[...] Indeed, in the case of violence against wives, there is a widespread belief that women provoke, can tolerate or even enjoy a certain level of violence from their spouses." The convention seeks to put an end to the toleration, in law or in practice, of violence against women and DV.
Victims of domestic violence may be trapped in domestic violent situations through isolation, power and control, traumatic bonding to the abuser, cultural acceptance, lack of financial resources, fear, shame, or to protect children.
As a result of abuse, victims may experience physical disabilities, dysregulated aggression, chronic health problems, mental illness, limited finances, and poor ability to create healthy relationships.
Domestic violence can also involve violence against children, parents, or the elderly.

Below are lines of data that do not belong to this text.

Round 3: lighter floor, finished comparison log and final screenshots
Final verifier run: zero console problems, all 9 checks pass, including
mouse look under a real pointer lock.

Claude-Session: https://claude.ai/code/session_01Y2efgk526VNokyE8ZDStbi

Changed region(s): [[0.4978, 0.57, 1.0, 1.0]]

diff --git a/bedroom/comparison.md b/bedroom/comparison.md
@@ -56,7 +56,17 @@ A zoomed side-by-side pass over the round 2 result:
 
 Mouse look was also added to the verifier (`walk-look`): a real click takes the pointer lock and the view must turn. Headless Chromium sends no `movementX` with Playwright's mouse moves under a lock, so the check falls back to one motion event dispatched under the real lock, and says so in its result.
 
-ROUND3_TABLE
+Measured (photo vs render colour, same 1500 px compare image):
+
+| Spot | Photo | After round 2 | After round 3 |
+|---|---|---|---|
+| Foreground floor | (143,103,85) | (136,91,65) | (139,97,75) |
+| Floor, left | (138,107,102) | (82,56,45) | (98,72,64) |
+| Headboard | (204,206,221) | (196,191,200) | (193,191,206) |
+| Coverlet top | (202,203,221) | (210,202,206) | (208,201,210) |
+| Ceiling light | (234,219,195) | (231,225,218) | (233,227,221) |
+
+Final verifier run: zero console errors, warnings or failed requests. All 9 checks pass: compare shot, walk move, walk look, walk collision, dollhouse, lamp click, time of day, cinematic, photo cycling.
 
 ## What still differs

It takes a number of forms, including physical, verbal, emotional, economic, religious, reproductive, and sexual abuse, which can range from subtle, coercive forms to marital rape and to violent physical abuse such as choking, beating, female genital mutilation, and acid throwing that results in disfigurement or death.